Have you heard about the treasure hunting craze, Geocaching? I stumbled upon it a few months ago when I was planning my exploration unit, but Tony made fun of me when I brought it up, saying it sounded nerdy. People leave these little containers in various locations around the world, share the location coordinates with the online community, then use GPS to locate someone else’s “treasure.” When you find someone’s cache, you leave a little something, sign a book that’s inside, or email someone with an update of who’s been there. There are actually a bunch of caches here on Tortola and some of the surrounding islands.
Well, we had some friends over for dinner last week and were talking about some different hiking trails around the island when they saw the game box for Solar Quest, a favourite game of the Snethen family. It’s actually a pretty fun game, but when Tony starts spouting the name of every moon in the solar system, as well as various other stats about them, well, it starts to seem a bit… nerdy. Matt, a science teacher and avid boardgame player, was intrigued.

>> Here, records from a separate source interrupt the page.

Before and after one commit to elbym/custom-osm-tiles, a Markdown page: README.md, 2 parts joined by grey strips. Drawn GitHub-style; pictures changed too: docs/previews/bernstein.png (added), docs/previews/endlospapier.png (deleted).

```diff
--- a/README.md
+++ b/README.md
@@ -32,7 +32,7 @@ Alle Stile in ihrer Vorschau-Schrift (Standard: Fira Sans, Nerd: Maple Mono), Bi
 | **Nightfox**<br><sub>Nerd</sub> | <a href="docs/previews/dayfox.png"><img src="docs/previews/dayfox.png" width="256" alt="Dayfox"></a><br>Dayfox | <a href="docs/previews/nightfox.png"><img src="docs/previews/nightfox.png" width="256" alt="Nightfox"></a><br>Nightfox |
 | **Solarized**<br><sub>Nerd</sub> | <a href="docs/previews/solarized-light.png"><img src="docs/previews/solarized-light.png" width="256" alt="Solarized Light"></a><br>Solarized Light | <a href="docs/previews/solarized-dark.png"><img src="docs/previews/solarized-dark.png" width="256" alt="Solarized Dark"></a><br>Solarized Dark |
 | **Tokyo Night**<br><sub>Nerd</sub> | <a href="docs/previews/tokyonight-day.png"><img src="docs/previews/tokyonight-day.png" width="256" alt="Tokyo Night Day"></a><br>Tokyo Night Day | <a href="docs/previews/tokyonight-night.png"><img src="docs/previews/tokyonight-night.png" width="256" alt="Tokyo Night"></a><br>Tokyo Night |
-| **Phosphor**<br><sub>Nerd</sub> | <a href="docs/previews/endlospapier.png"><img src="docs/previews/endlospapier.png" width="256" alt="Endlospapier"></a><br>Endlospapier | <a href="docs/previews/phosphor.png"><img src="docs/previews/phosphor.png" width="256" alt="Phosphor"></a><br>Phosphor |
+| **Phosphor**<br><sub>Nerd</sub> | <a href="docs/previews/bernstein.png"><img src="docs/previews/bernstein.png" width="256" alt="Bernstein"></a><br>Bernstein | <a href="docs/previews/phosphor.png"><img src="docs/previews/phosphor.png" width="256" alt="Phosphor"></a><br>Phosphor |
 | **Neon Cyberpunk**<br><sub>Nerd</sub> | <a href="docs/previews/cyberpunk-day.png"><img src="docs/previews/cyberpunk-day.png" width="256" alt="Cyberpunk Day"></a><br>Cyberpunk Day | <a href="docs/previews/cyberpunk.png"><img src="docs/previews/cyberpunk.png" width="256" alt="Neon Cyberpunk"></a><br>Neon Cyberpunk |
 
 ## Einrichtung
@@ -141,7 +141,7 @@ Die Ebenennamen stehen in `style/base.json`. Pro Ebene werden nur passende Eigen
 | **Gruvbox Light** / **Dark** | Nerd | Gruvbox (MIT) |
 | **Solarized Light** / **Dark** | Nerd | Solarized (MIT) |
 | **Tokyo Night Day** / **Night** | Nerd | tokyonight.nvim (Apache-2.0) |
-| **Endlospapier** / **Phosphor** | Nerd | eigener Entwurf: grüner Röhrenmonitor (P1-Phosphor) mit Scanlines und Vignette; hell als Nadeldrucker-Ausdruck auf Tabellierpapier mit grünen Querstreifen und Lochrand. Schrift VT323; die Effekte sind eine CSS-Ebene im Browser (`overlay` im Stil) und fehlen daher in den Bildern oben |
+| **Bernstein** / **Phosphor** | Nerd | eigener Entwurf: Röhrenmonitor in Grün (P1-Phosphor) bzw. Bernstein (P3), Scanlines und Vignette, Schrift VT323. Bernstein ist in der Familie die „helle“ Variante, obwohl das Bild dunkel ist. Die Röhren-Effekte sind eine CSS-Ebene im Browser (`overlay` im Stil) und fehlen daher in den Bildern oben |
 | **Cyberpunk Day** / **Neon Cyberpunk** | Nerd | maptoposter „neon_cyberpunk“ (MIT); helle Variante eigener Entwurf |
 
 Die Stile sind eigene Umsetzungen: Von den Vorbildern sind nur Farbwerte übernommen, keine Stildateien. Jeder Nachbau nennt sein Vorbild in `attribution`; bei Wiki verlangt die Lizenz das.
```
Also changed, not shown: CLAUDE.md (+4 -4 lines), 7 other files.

And thus, the idea for Nerd Day was born. It was decided that Matt, an experienced Geocacher, would take us to find a cache that he’s found before, and we would end the day with a battle for intergalactic domination.
Word spread, and we had an awesome group assembled for our hike!
Along the way we came across The Bat Cave, though no bats, luckily!
From the “cave” you could climb out onto the giant boulders and peek out at the ocean 100 feet below. It made my legs feel like jello just standing there to take the picture!
The kids (and dog) made great leaders!
As we got closer to the cache though there were more and more cacti, and less and less recognizable path, so Stacy took over as lead.
We never did find what we were looking for. An “impenetrable wall of cacti” blocked our way forward, and we checked the paperwork to realise the last people who found the cache did so 11 months ago. Then again, when this is the what you see along the way, the journey can’t really be called a failure, can it?